Goth, Metalhead Overcome Subcultural Differences to Find Love
DANVILLE, IL—People fall in love every day, but self-proclaimed "Goth for life" Danielle Richardson, 24, and avid metal-music fan Rick Halloway, 26, faced bigger obstacles than most couples. In spite of having come from vastly different subcultural groups, the unlikely couple celebrated their three-month anniversary Monday.
"It hasn't been easy dating someone so totally different," said Halloway, wearing faded black jeans and a Mastodon T-shirt. "There have been times, like when Dani asked who Phil Anselmo was, that I almost wanted to say 'forget this bullshit.' But then I reminded myself that nothing good is ever easy. That's why I chose the path of metal—living fast and rocking hard. I never in my craziest dreams thought that path would lead me to Dani, but I'm so glad it did."
Added Halloway: "****in' A, she totally rocks."
Richardson said that, although she has lived her whole life in the same small, largely middle-class Midwestern town as Halloway, the two couldn't be more different. While Halloway spends his free time fixing his car or plugging the jukebox at T.J.'s Tap, Richardson spends her free time shopping at thrift stores and reading poetry at The Black Cat, a red-velvet-curtained bar nearly 10 blocks away from T. J.'s.
"No one is more surprised by our union than I," Richardson said. "When we met, there was a strong attraction, but so much more is required for lasting love. I never believed one such as Rick could touch my shadowed heart, but touch it he has."
Halloway admitted that the relationship got off to a shaky start.
"Me and some of my friends were hanging out in front of the Midas when Dani walked by with a big, black umbrella," Halloway said. "Well, it wasn't raining, so my friends started making fun of her. But when she looked over, our eyes locked. I was like, 'Whoa.'"

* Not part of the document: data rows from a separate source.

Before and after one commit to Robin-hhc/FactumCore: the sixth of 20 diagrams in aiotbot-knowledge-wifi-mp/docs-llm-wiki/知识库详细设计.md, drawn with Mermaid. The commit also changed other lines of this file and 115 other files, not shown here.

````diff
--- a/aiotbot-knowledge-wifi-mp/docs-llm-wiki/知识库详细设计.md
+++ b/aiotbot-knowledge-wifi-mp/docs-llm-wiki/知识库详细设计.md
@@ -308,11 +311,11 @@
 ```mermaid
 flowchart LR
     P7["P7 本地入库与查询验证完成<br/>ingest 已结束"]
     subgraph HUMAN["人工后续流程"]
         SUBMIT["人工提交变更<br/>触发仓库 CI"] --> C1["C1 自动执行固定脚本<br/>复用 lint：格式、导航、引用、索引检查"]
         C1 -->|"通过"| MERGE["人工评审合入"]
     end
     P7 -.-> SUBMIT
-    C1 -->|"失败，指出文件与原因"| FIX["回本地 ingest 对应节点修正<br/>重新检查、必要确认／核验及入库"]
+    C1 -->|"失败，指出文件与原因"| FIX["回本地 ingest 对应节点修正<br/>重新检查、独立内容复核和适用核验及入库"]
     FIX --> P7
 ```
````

A few days later, Halloway ran into Richardson at the Danville Cineplex.
"I asked her what she was going to see—I think it was that gay-ass Blade: Trinity movie," Halloway said. "Danielle was wearing this weird black lacy thing. I like women who wear black, but usually it's leather with studs. But something about her made me wait for her after my movie got out. I'm so glad I did."
Richardson said she began dating Halloway with serious reservations.
"Our first date was positively chilling—Rick's soul seemed to be crying out to me," Richardson said. "Still, it brought me much pain to realize that we would have no future together—we were so very different."
"But at the end of the night, when I reached out to take Rick's hand, I noticed that his fingernails were painted black," Richardson added. "I told him how sexy it was, and he told me he got the idea from a Danzig video. That was the first time I realized we had something deep and eternal in common."
Although he had similar doubts, Halloway said he "decided to say '**** it' and go for it."
"On our next date, Danielle took me to this place where a house had burned to the ground—the whole place was all scorched and shit," Halloway said. "It looked like a Sepultura video. It was such a kickass spot that we started making out like animals."
Continued Halloway: "For a girl who writes poetry, Danielle is a totally crazed hell-demon in the sack. She tears the shit out of my back. She's a righteous chick, even if she doesn't like me calling her that."
Although the couple overcame subcultural differences, their friends have not been so open-minded.
"I thought Danielle was just trying to get a reaction from us by going out with some loser," said Valerie Brasher, a longtime Goth. "I could see how our outrage might be delicious to her, but now, she actually seems serious about Rick. This lunacy makes my mind swim with sadness."
"Danielle will always be very dear to me, but I can't support that relationship," Brasher added. "Once, I suggested that Rick wax his goatee into a tapered, devilish point and he told me to keep my pale-ass freak hands to myself. I mean, talk about your typical close-minded metalhead vulgarian behavior."
Halloway's friends have similarly disparaged the union.
"I told Rick that there's a reason why, when we were all in high school, our friends would hang out under the bleachers and the Goths would hang out in the atrium," Mike Kryzinski said. "It was because our kinds don't get along. What's gonna happen at their wedding when Danielle starts playing Sisters Of Mercy or some shit like that? What kind of music are their kids gonna listen to? Hasn't he ever stopped and thought about the future?"